- _DESCRIPTION OF THE TASK_:
From the listing below, pull out the lines that hold "README".

==== RECORDS TO PROCESS ====

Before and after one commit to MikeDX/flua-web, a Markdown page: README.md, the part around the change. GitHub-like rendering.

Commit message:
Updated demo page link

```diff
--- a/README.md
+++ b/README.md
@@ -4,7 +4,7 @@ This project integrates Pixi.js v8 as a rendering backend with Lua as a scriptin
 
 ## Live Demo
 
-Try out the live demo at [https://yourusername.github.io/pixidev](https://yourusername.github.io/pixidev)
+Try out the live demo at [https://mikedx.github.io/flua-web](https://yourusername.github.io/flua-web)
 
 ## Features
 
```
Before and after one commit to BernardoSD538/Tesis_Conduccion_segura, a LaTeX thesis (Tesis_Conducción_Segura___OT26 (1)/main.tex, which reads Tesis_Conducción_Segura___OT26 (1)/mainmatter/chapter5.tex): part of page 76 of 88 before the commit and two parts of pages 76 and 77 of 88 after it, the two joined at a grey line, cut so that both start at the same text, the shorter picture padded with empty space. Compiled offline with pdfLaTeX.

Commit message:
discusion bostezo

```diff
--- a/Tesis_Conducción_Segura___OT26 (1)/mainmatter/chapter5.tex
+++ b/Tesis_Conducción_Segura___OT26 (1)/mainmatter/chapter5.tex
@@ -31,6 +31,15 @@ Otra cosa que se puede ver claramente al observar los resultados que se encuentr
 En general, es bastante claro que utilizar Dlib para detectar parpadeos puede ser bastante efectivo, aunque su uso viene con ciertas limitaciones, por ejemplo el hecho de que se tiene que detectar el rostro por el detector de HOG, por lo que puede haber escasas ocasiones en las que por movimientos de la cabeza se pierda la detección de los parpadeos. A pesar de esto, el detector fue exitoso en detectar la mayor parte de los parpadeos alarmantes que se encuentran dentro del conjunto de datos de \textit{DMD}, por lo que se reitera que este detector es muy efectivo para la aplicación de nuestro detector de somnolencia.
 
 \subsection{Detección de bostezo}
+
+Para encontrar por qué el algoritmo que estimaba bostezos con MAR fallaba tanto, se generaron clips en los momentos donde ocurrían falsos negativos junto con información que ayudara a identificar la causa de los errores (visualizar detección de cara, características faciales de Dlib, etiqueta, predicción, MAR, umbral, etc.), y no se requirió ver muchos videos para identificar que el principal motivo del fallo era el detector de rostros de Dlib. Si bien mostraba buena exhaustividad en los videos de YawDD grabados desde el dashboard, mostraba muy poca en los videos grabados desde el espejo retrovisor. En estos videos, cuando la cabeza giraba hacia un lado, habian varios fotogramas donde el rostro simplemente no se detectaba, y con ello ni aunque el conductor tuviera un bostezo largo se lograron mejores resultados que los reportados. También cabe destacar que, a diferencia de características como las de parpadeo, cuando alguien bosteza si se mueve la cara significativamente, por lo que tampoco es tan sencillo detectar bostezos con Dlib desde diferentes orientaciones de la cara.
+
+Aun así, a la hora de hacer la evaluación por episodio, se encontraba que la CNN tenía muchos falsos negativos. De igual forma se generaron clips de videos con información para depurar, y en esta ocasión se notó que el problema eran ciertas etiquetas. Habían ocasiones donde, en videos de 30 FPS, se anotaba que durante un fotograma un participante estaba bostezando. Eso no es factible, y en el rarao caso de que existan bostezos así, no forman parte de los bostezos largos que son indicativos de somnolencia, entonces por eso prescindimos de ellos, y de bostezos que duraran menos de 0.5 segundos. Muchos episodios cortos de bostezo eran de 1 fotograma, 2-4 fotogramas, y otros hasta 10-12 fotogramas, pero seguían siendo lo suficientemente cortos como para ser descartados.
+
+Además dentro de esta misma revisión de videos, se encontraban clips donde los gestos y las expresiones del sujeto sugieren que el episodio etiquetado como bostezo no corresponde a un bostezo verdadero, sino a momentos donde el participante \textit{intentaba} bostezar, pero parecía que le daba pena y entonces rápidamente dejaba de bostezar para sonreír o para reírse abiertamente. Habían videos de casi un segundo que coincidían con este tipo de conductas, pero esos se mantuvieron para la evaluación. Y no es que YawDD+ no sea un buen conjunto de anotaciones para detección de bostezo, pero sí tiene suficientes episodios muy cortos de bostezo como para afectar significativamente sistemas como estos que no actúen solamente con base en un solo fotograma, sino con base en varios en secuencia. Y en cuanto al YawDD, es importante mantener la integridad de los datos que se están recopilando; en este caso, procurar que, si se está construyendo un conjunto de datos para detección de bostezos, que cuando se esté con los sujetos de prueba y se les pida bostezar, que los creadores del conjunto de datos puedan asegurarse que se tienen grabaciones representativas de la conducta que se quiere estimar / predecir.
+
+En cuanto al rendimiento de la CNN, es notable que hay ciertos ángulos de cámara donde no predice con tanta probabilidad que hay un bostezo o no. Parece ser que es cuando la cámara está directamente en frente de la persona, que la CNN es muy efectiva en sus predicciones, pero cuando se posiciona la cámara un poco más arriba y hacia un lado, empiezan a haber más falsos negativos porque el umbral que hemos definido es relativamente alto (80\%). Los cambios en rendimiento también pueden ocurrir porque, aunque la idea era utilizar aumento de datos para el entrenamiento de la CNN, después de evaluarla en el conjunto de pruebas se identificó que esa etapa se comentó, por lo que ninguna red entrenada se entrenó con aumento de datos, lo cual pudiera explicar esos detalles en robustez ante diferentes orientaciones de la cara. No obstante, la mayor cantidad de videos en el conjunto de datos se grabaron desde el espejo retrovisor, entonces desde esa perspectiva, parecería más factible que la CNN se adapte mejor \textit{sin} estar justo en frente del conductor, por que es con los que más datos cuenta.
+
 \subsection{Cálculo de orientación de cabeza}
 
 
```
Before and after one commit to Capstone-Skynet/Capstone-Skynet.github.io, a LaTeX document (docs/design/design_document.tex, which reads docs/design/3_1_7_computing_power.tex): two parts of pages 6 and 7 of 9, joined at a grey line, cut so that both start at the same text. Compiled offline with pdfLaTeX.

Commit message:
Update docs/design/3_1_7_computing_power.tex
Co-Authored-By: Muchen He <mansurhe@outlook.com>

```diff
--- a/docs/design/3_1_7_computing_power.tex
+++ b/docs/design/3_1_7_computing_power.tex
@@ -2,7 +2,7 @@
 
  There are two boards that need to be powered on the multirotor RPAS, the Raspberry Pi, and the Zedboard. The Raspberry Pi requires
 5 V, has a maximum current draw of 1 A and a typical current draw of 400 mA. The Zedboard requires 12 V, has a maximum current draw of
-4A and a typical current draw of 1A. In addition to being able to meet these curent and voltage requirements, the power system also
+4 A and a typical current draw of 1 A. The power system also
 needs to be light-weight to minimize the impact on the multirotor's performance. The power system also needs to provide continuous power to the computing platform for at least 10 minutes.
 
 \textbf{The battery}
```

====

- _YOUR RESPONSE_:
Before and after one commit to MikeDX/flua-web, a Markdown page: README.md, the part around the change. GitHub-like rendering.
--- a/README.md
+++ b/README.md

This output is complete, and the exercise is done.